Any lingering American hegemony at the start of the millennium was quickly replaced with a more aggressive agenda, signalling the starting gun of the culture wars that ensued – manifesting in Bush’s “War On Terror”. As America was the protagonist in pitting west against east, urging allies to do its bidding in Iraq, in the rear view mirror of hindsight, it was not difficult to ascertain how I felt psychologically. Listening to brash American ground troopers boast of “lighting up” Iraqis in their homes or on the streets, made my blood run cold. With America as the main perpetrator, was Tony Blair’s declaration that “The UK would stand shoulder to shoulder…” so we too were fully immersed in the invasion.

In the 80s the US had Reagan and the UK had Thatcher, setting the stage for puppet politics, so the Bush and Blair master and servant scenario was no exception. “Not in my name” was the slogan of the anti-Iraq demonstrations, where I was compelled to march all of them.

Travelling to the Middle East in 2006 at the height of the invasion, I knew being American would not be popular, so despite my green passport, in meeting people, I would identify as British – it was after all, the lesser of two evils.

As the war raging in the Middle East burnt into the Western psyche as a permanent fixture of political and cultural decay, by 2010 with the Tories back in power, traditional class wars throughout Europe and America were reignited as western  partnerships implemented austerity.

Growing up Stateside, presidential elections were minor but significant occasions – for many just another day, as democracy was like turning on a tap, there when we expected it. However, record turnout for Barack Obama was simply astounding. Donald Trump’s election has often been described as a product of our times or whitelash of Obama’s tenure. As it became apparent, Trump not only did not represent the America I grew up in, he embodied a new brand of right-wing extremism. There is a wide consensus that Trumpism is firmly entrenched in American conservatism and will be his legacy.

As Trump rose to power, behind closed doors, the same extremism was being carefully planned in the UK, with Steve Bannon (who later became Trump’s Chief Strategist and  senior Councillor) and veterans of the Tory party with long-running aspirations of leaving the European Union. The Brexit project, a definitive referendum costing two prime ministers, aligned UK politics with the far-right. Trumpism has replaced waning American hegemony, to the disgust of us on the left, UK conservatives were all too happy to lurch further to the right – polarising the UK in a Brexit vs anti-Brexit parroting of divide-and-rule tactics.  Despite Trump’s contemptuous personality and lack of political know how, the world  has witnessed in horror, a potent wave of Trumpism sweep America – spawning other extremist right-wing leaders, such as Brazil’s Jair Bolsonaro and India’s Narendra Modi.

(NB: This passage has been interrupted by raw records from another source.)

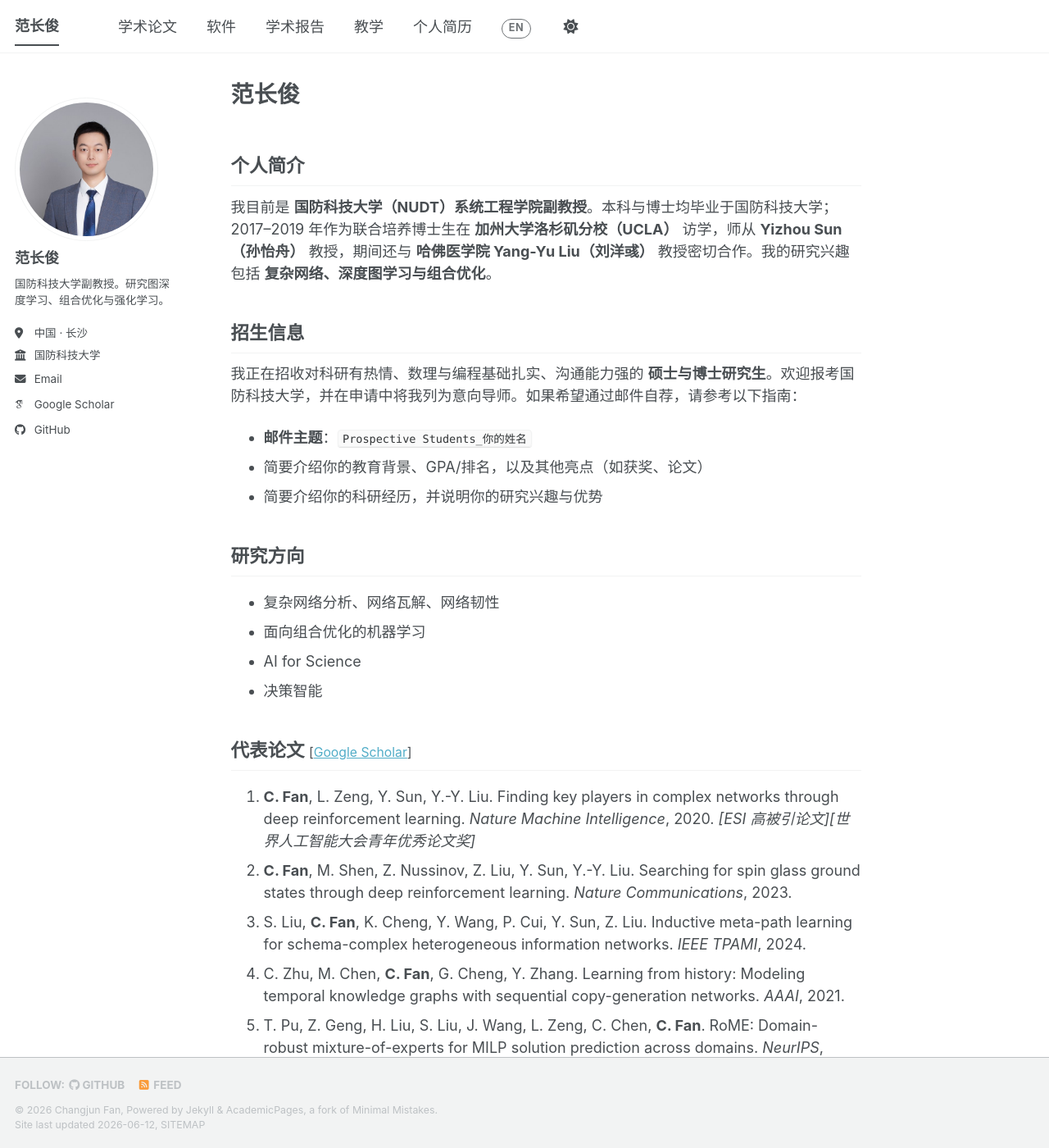
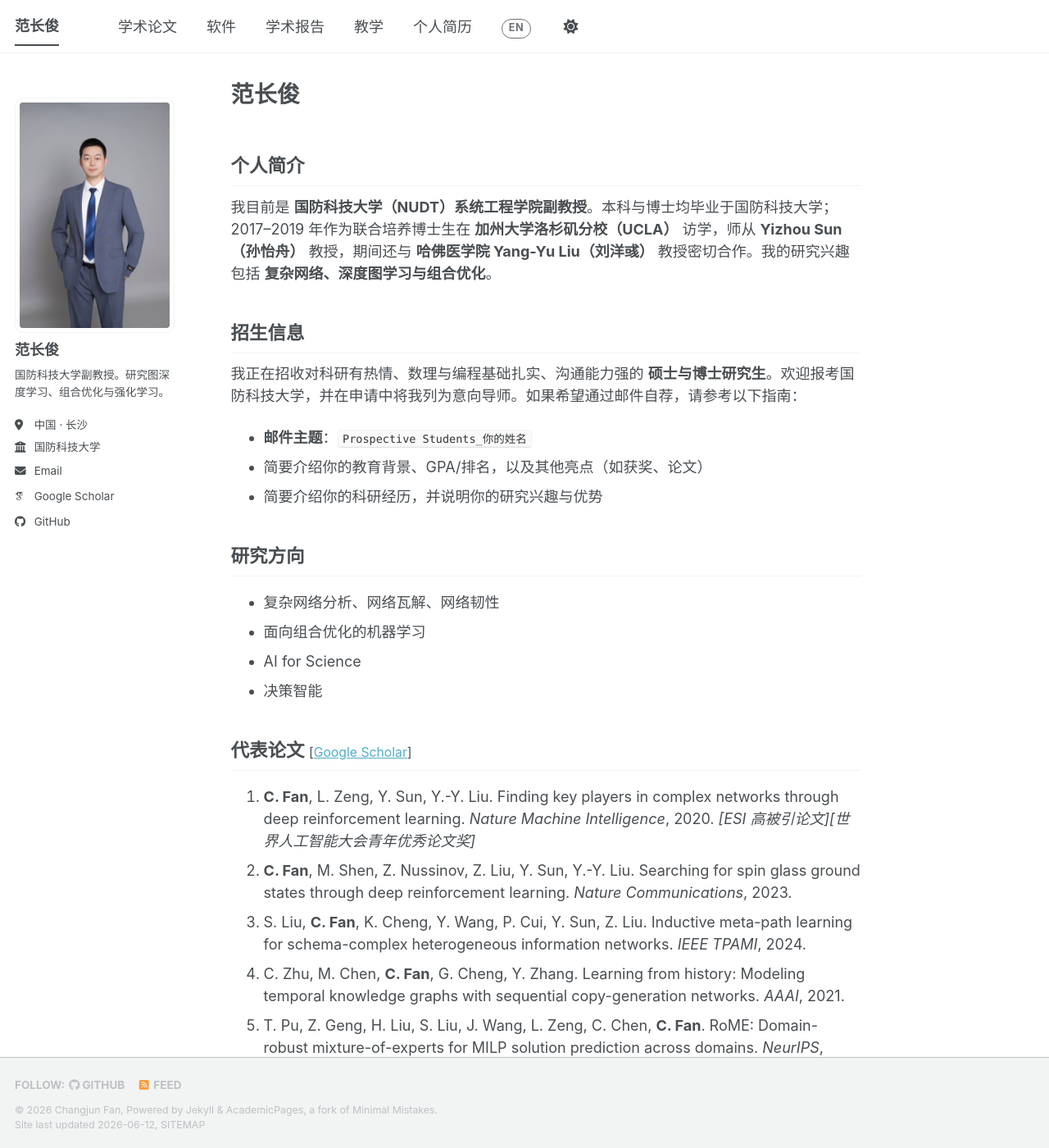
Before and after one commit to fanchangjun/fanchangjun.github.io, a Jekyll site: the page built from _pages/about.md, in a window 1280 px wide and 1400 px high. Shown: the whole window at 82% size. Built offline with Jekyll 4.4.1, drawn with Linux system fonts in a browser that asks for light colours; some web fonts are replaced; a script bundle is joined from its source files by our own code; library files that are not in the unit come from our copies.

Commit message:
polish: use full-body portrait as avatar with rounded-rectangle styling (no oval distortion)
Co-authored-by: Cursor <cursoragent@cursor.com>

```diff
--- a/_config.yml
+++ b/_config.yml
@@ -22,7 +22,7 @@ repository               : "FFrankyy/FFrankyy.github.io"   # [GitHub用户名]/[
 #               Additional customization can be done by editing /_includes/author-profile.html
 author:
   # Biographic information
-  avatar           : "profile-avatar.jpg"   # 正方形头像（圆形显示更自然）；竖版半身照为 profile.jpg，原图备份为 profile-original.jpg
+  avatar           : "profile.jpg"   # 全身照（800x1200，已压缩）；原图备份为 profile-original.jpg
   name             : '<span class="lang-en">Changjun Fan</span><span class="lang-zh">范长俊</span>'
   pronouns         :
   bio              : '<span class="lang-en">Associate Professor at NUDT. Graph deep learning, combinatorial optimization &amp; reinforcement learning.</span><span class="lang-zh">国防科技大学副教授。研究图深度学习、组合优化与强化学习。</span>'
--- a/_includes/head/custom.html
+++ b/_includes/head/custom.html
@@ -46,6 +46,14 @@
   .page__content img { max-width: 100%; height: auto; }
   /* 宽表格在小屏上可横向滚动，而不是撑破布局 */
   .page__content table { display: block; max-width: 100%; overflow-x: auto; }
+
+  /* ===== 头像：全身照不裁成圆形，改用圆角矩形，避免竖图被拉成椭圆 ===== */
+  .author__avatar img {
+    border-radius: 10px;       /* 圆角矩形，而非默认的 50% 圆形 */
+    max-width: 200px;          /* 控制桌面端显示尺寸 */
+    height: auto;              /* 保持原始竖版比例，不变形 */
+    object-fit: contain;
+  }
 </style>
 <script>
   /* 进入页面时尽早设置语言，避免内容闪烁；默认中文(zh) */
```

With an emerging progressive movement opposing the onslaught of growing demagoguery, it has become a tug-of-war of ideologies on both sides of the pond. However, more middle-of-the-road, figures have emerged: in UK Labour’s Keir Starmer and the former vice-president to Obama, Joe Biden. There is seemingly a  budding mediocrity: as progressivism has largely been trodden over by ideologues. Now that Biden has clenched victory in a seismic US election, progression may still shine.

As the UK is poised to leave the EU, the US election result has stratospheric implications for the UK’s Brexit, as Boris Johnson will cling to the dream without Trumps influence.

This article puts it into a nutshell: as Starmer seeks to replicate Biden’s multilateral approach in a trans-Atlantic preference for mediocrity over dictatorship. As Owen Jones, founder of the Stop Trump Coalition and progressive journalist, suggested during a post US election discussion, Starmer and Biden would at least provide a bridge to hope.


© 2020